That Your people may rejoice in You?
7 Show us Your mercy, LORD,
And grant us Your salvation.
8 I will hear what God the LORD will speak,
For He will speak peace
To His people and to His saints;
But let them not turn back to folly.
9 Surely His salvation is near to those who fear Him,
That glory may dwell in our land.
10 Mercy and truth have met together;
Righteousness and peace have kissed.
11 Truth shall spring out of the earth,
And righteousness shall look down from heaven.
12 Yes, the LORD will give what is good;
And our land will yield its increase.
13 Righteousness will go before Him,
And shall make His footsteps our pathway.
The words of this Psalm have led many scholars to place its writing at the time of the return from Babylonian exile. The references to a return to the land do make sense in that context, and David is not named as its author. You may recall in Ezra and Nehemiah how zealous for God the people of Israel were during this period. Click here to see the introduction to I Chronicles for more insight into this era. However, perhaps it is prophetic from David himself. No one knows for certain.
Jerusalem is quite a place (Psalm 87)
A Psalm of the sons of Korah. A Song.
1 ¶ His foundation is in the holy mountains.
2 The LORD loves the gates of Zion
More than all the dwellings of Jacob.
3 Glorious things are spoken of you,
O city of God!
4 “I will make mention of Rahab and Babylon to those who know Me;
Behold, O Philistia and Tyre, with Ethiopia:
‘This one was born there.’|”
5 And of Zion it will be said,
“This one and that one were born in her;
And the Most High Himself shall establish her.”
6 The LORD will record,
When He registers the peoples:
“This one was born there.”
7 Both the singers and the players on instruments say,
“All my springs are in you.”
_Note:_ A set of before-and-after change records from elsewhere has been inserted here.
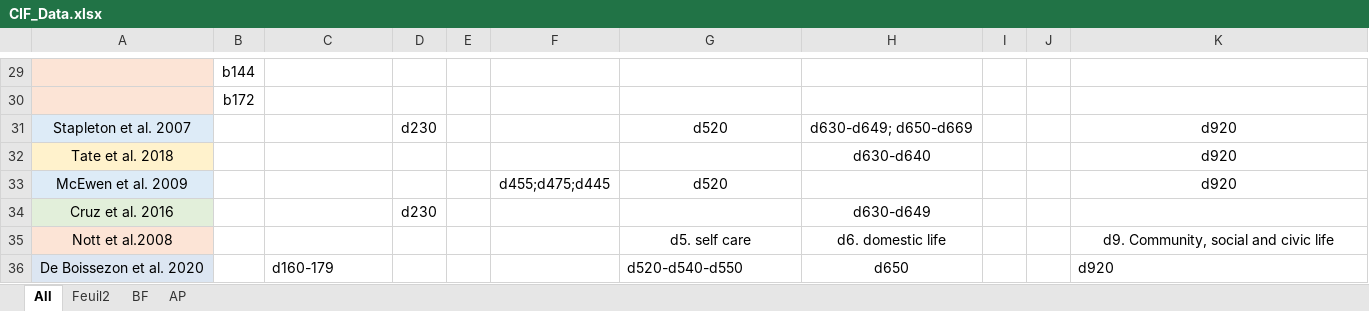
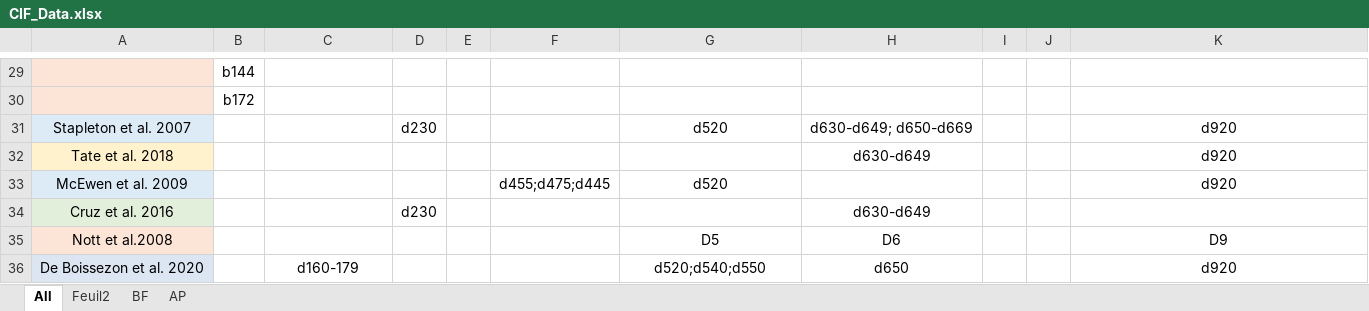
Before and after one commit to ipiup/SpaceFortress, an Excel workbook: CIF/CIF_Data.xlsx, sheet All, drawn as a sheet; only a part is shown, gaps mark what is left out; values as stored, in another font and other column widths than the file's, no borders; removed rows and columns are numbered as before the commit, all else as after; the diff covers the shown part only; the diff names each change by its address in the sheet, - before the commit and + after, or states it on an @@ line.

Commit message:
Exctract info for bubble tree from rax data

```diff
--- a/CIF/CIF_Data.xlsx (sheet All)
+++ b/CIF/CIF_Data.xlsx (sheet All)
-H32: d630-d640
+H32: d630-d649
-row 35: Nott et al.2008 |  |  |  |  |  | d5. self care | d6. domestic life |  |  | d9. Community, social and civic life
+row 35: Nott et al.2008 |  |  |  |  |  | D5 | D6 |  |  | D9
-C36 alignment: left
+C36 alignment: center
-G36: d520-d540-d550
+G36: d520;d540;d550
-G36 alignment: left
+G36 alignment: center
-K36 alignment: left
+K36 alignment: center
```
Also changed, not shown: 8 edited cells and cell formats elsewhere in this sheet, 3 other files.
It's the city God founded, and there is no city like it on the earth. Jerusalem is presented here as a city of prestige. "Holy mountains" (verse 1), "Zion" (verse 2) and "city of God" (verse 3) are all distinct references to Jerusalem as the center of worship. The name "Rahab" in verse 4 is a reference to Egypt as it is also in Psalm 89:10 (see notes). This definitely places this Psalm to have been written in a time period after David established Jerusalem as the home of the Ark of the Covenant (II Samuel 6, see notes). This Psalm goes prophetic in verse 3, indicating the future glory of Jerusalem as the central city of the world. This is certainly a reference to the fact that prophetic writings and utterances from the prophets place Jerusalem as the point on the earth from which the Messiah will reign and the Davidic throne will be established.